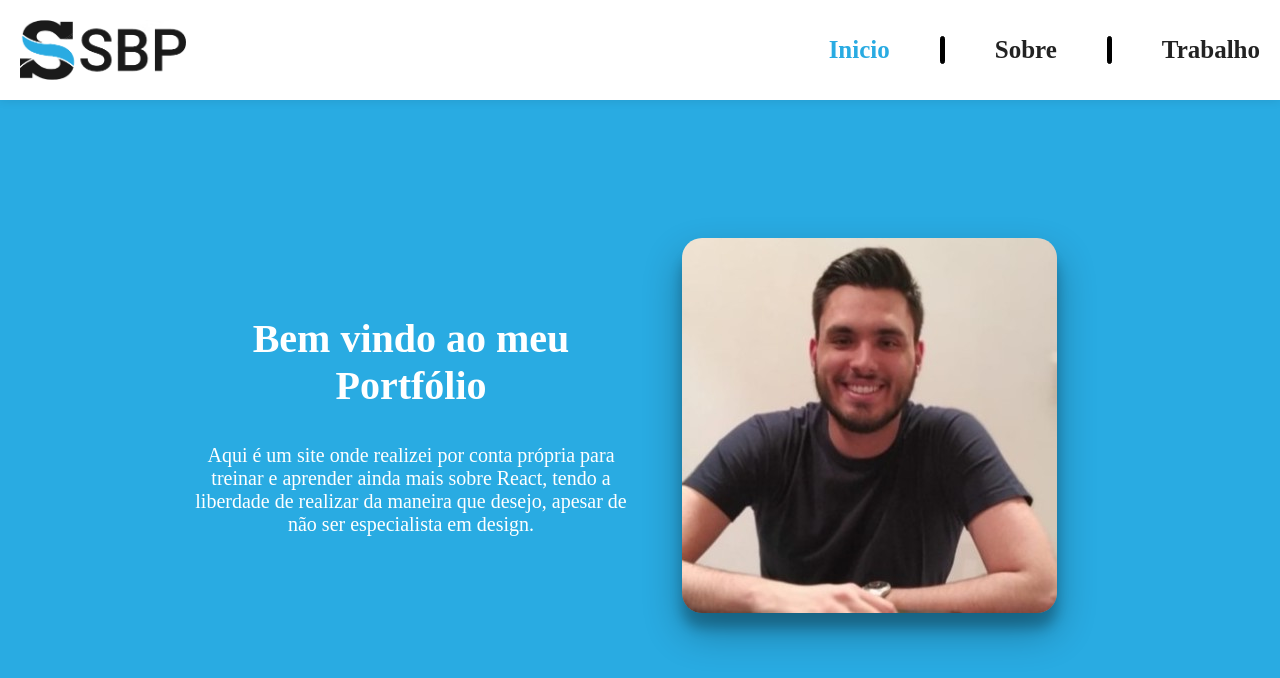
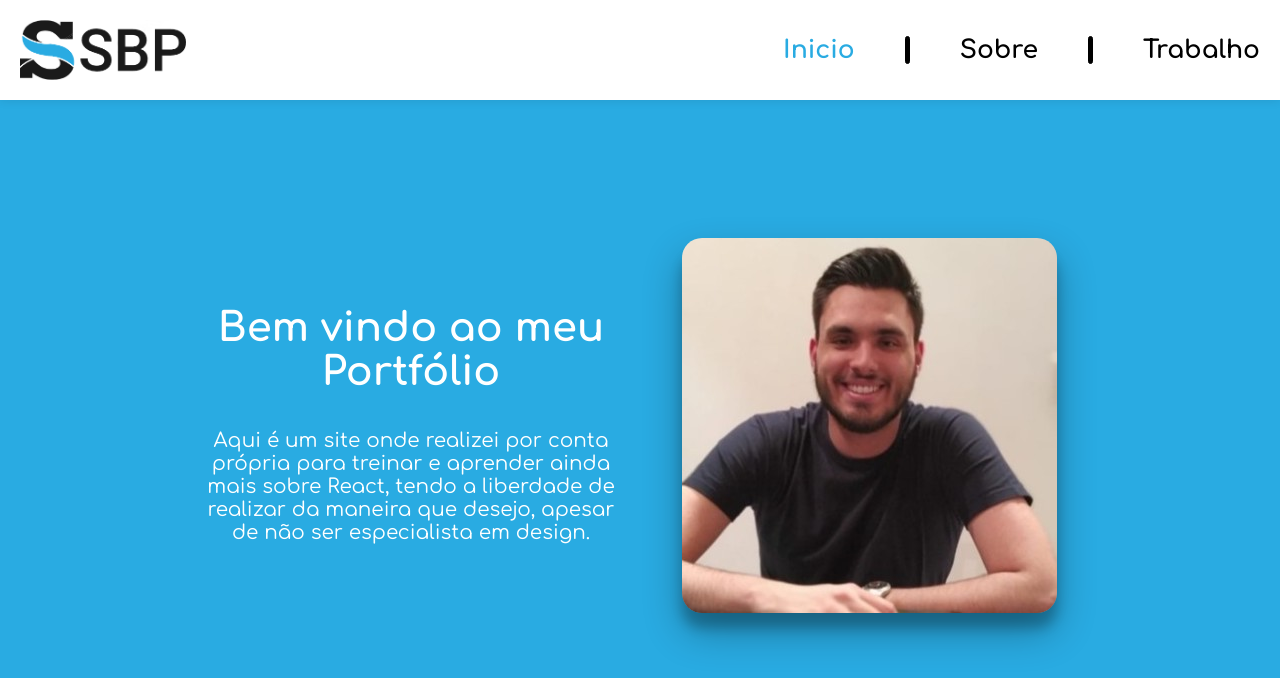
Before and after one commit to stefanobergamini/Sbp, a React app: page / in a window 1280 px wide. Shown: the top 678 px of the page. Built offline with nearby package versions, Linux system fonts and the light colour scheme.

Commit message:
font change

```diff
--- a/src/Assets/scss/global.scss
+++ b/src/Assets/scss/global.scss
@@ -23,7 +23,7 @@ body {
   height: 100%;
 }
 body {
-  font-family: "Euclid Circular A", "Poppins";
+  font-family: "Comfortaa", "Poppins";
   font-weight: 400;
   font-size: 1.6rem;
 }
--- a/src/Pages/HomePage/HomePage.scss
+++ b/src/Pages/HomePage/HomePage.scss
@@ -1,11 +1,4 @@
 /* Global Styles */
-
-body {
-    margin: 0;
-    font-family: "Euclid Circular A", "Poppins";
-    background: #2a282d;
-    color: #222;
-}
 
 section {
     display: flex;
```
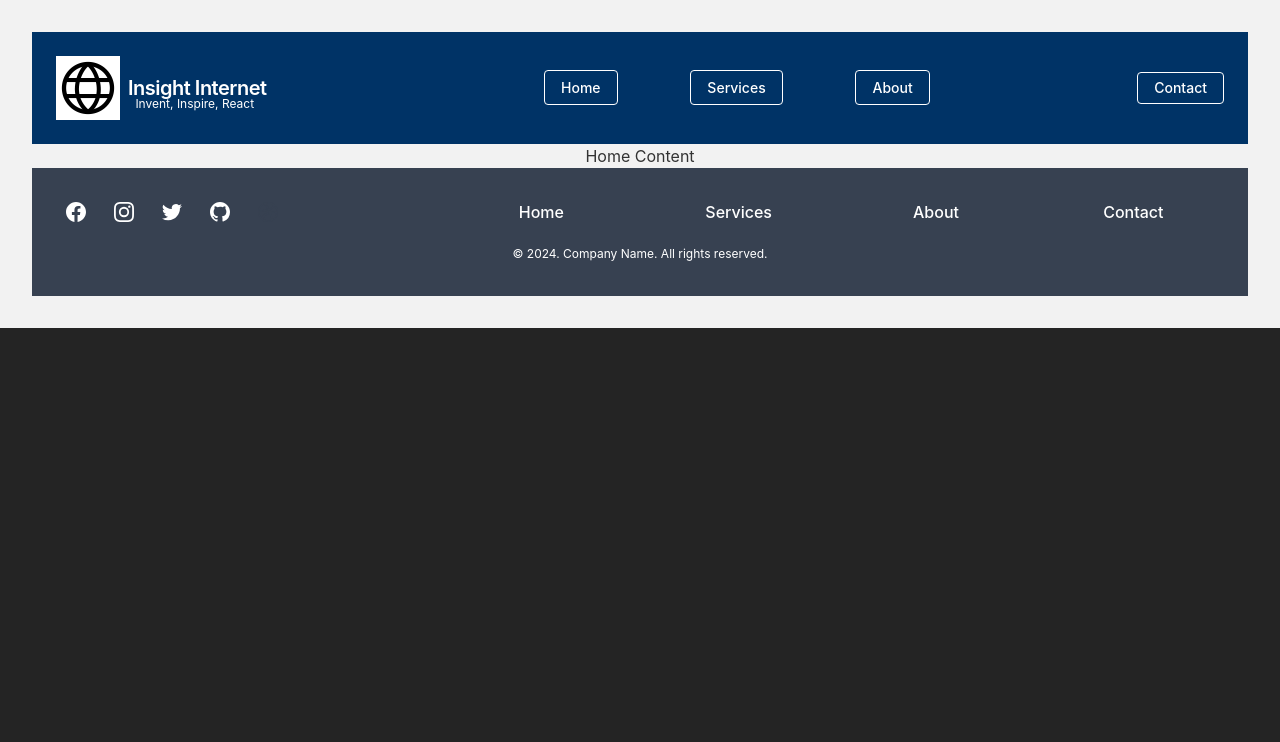
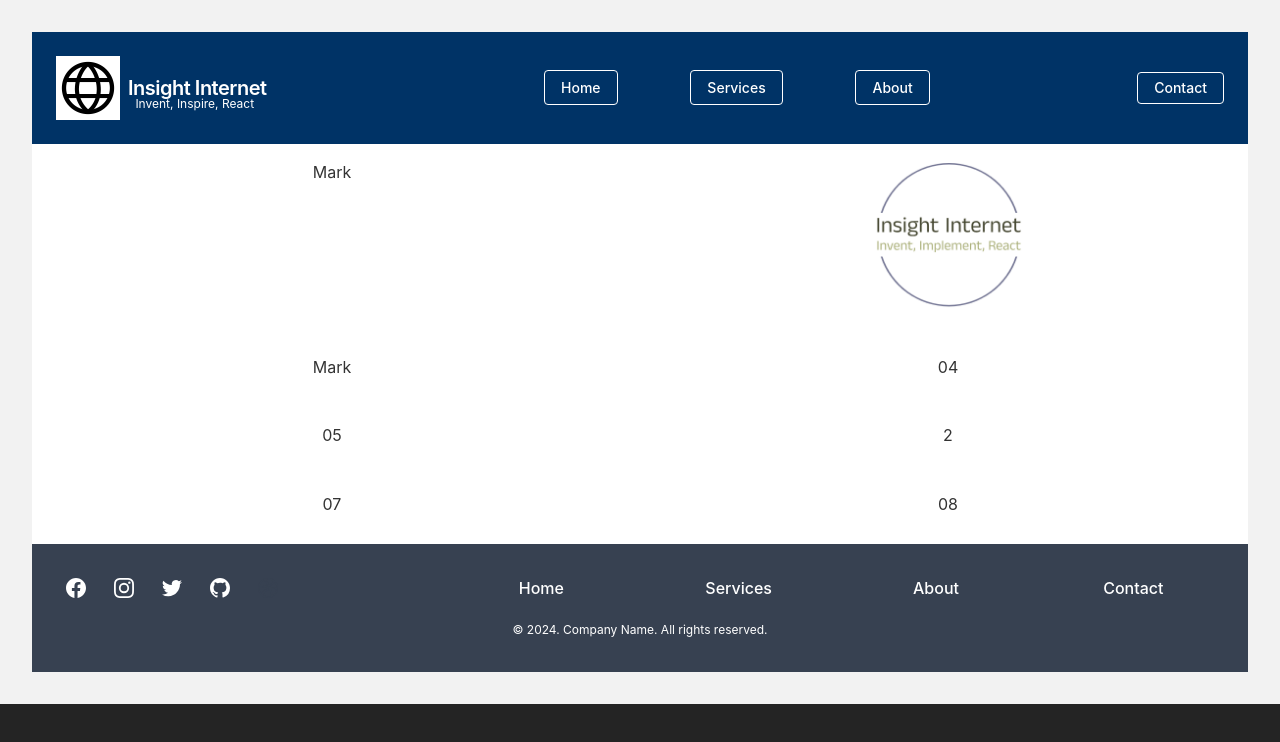
Before and after one commit to matherton/insightinternetApp, a Vue app: page / in a window 1280 px wide. Shown: the top 742 px of the page. Built offline with nearby package versions, Linux system fonts and the light colour scheme.

Commit message:
made configurable via props and passed the AI logo

```diff
--- a/src/App.vue
+++ b/src/App.vue
@@ -5,8 +5,20 @@ import Footer from "./components/Footer.vue";
 import "./style.css";
 
 defineProps({
-  myName: {
+  copy1: {
     type: String,
+  },
+  copy2: {
+    type: String,
+    default: "",
+  },
+  imgName: {
+    type: String,
+    default: "",
+  },
+  gridColMD: {
+    type: Number,
+    default: 2,
   },
   gridColLG: {
     type: Number,
@@ -18,7 +30,7 @@ defineProps({
 <template>
   <Header />
   <RouterView />
-  <!-- <Page myName="Mark" :gridColMD="3" :gridColLG="4" /> -->
+  <!-- <Page copy2="Mark" :gridColMD="3" :gridColLG="4" /> -->
 
   <Footer />
 </template>
--- a/src/components/Page.vue
+++ b/src/components/Page.vue
@@ -1,12 +1,14 @@
 <template>
   <main
-    :class="`grid grid-cols-1 sm:grid-cols-2 md:grid-cols-${gridColMD} lg:grid-cols-${gridColLG} gap-4`"
+    :class="`grid grid-cols-1 sm:grid-cols-2 md:grid-cols-${gridColMD} lg:grid-cols-${gridColLG} gap-4 pt-4`"
   >
-    <div>{{ myName }}</div>
-    <div>{{ gridColLG }}</div>
-    <div>03</div>
+    <div>{{ copy1 }}</div>
+    <div>
+      <img :src="`/src/assets/${imgName}.png`" class="w-1/4 mx-auto" alt="" />
+    </div>
+    <div>{{ copy2 }}</div>
     <div>04</div>
-    <div>{{ myName }}</div>
+    <div>05</div>
     <div>{{ gridColLG }}</div>
     <div>07</div>
     <div>08</div>
@@ -16,7 +18,9 @@
 <script>
 export default {
   props: {
-    myName: String,
+    copy1: String,
+    copy2: String,
+    imgName: String,
     gridColMD: {
       type: Number,
       default: 2,
--- a/src/components/pages/Home.vue
+++ b/src/components/pages/Home.vue
@@ -1,5 +1,15 @@
+<script setup>
+import Page from "../Page.vue";
+</script>
+
 <template>
-  <div>Home Content</div>
+  <Page
+    copy1="Mark"
+    imgName="II-logo-clean"
+    copy2="Mark"
+    :gridColMD="2"
+    :gridColLG="2"
+  />
 </template>
 <script>
 export default {
```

-- -- --

The problem:
Make an exact copy of the listing. Leave its pictures out.

Solution for this task:
Before and after one commit to stefanobergamini/Sbp, a React app: page / in a window 1280 px wide. Shown: the top 678 px of the page. Built offline with nearby package versions, Linux system fonts and the light colour scheme.

Commit message:
font change

```diff
--- a/src/Assets/scss/global.scss
+++ b/src/Assets/scss/global.scss
@@ -23,7 +23,7 @@ body {
   height: 100%;
 }
 body {
-  font-family: "Euclid Circular A", "Poppins";
+  font-family: "Comfortaa", "Poppins";
   font-weight: 400;
   font-size: 1.6rem;
 }
--- a/src/Pages/HomePage/HomePage.scss
+++ b/src/Pages/HomePage/HomePage.scss
@@ -1,11 +1,4 @@
 /* Global Styles */
-
-body {
-    margin: 0;
-    font-family: "Euclid Circular A", "Poppins";
-    background: #2a282d;
-    color: #222;
-}
 
 section {
     display: flex;
```
Before and after one commit to matherton/insightinternetApp, a Vue app: page / in a window 1280 px wide. Shown: the top 742 px of the page. Built offline with nearby package versions, Linux system fonts and the light colour scheme.

Commit message:
made configurable via props and passed the AI logo

```diff
--- a/src/App.vue
+++ b/src/App.vue
@@ -5,8 +5,20 @@ import Footer from "./components/Footer.vue";
 import "./style.css";
 
 defineProps({
-  myName: {
+  copy1: {
     type: String,
+  },
+  copy2: {
+    type: String,
+    default: "",
+  },
+  imgName: {
+    type: String,
+    default: "",
+  },
+  gridColMD: {
+    type: Number,
+    default: 2,
   },
   gridColLG: {
     type: Number,
@@ -18,7 +30,7 @@ defineProps({
 <template>
   <Header />
   <RouterView />
-  <!-- <Page myName="Mark" :gridColMD="3" :gridColLG="4" /> -->
+  <!-- <Page copy2="Mark" :gridColMD="3" :gridColLG="4" /> -->
 
   <Footer />
 </template>
--- a/src/components/Page.vue
+++ b/src/components/Page.vue
@@ -1,12 +1,14 @@
 <template>
   <main
-    :class="`grid grid-cols-1 sm:grid-cols-2 md:grid-cols-${gridColMD} lg:grid-cols-${gridColLG} gap-4`"
+    :class="`grid grid-cols-1 sm:grid-cols-2 md:grid-cols-${gridColMD} lg:grid-cols-${gridColLG} gap-4 pt-4`"
   >
-    <div>{{ myName }}</div>
-    <div>{{ gridColLG }}</div>
-    <div>03</div>
+    <div>{{ copy1 }}</div>
+    <div>
+      <img :src="`/src/assets/${imgName}.png`" class="w-1/4 mx-auto" alt="" />
+    </div>
+    <div>{{ copy2 }}</div>
     <div>04</div>
-    <div>{{ myName }}</div>
+    <div>05</div>
     <div>{{ gridColLG }}</div>
     <div>07</div>
     <div>08</div>
@@ -16,7 +18,9 @@
 <script>
 export default {
   props: {
-    myName: String,
+    copy1: String,
+    copy2: String,
+    imgName: String,
     gridColMD: {
       type: Number,
       default: 2,
--- a/src/components/pages/Home.vue
+++ b/src/components/pages/Home.vue
@@ -1,5 +1,15 @@
+<script setup>
+import Page from "../Page.vue";
+</script>
+
 <template>
-  <div>Home Content</div>
+  <Page
+    copy1="Mark"
+    imgName="II-logo-clean"
+    copy2="Mark"
+    :gridColMD="2"
+    :gridColLG="2"
+  />
 </template>
 <script>
 export default {
```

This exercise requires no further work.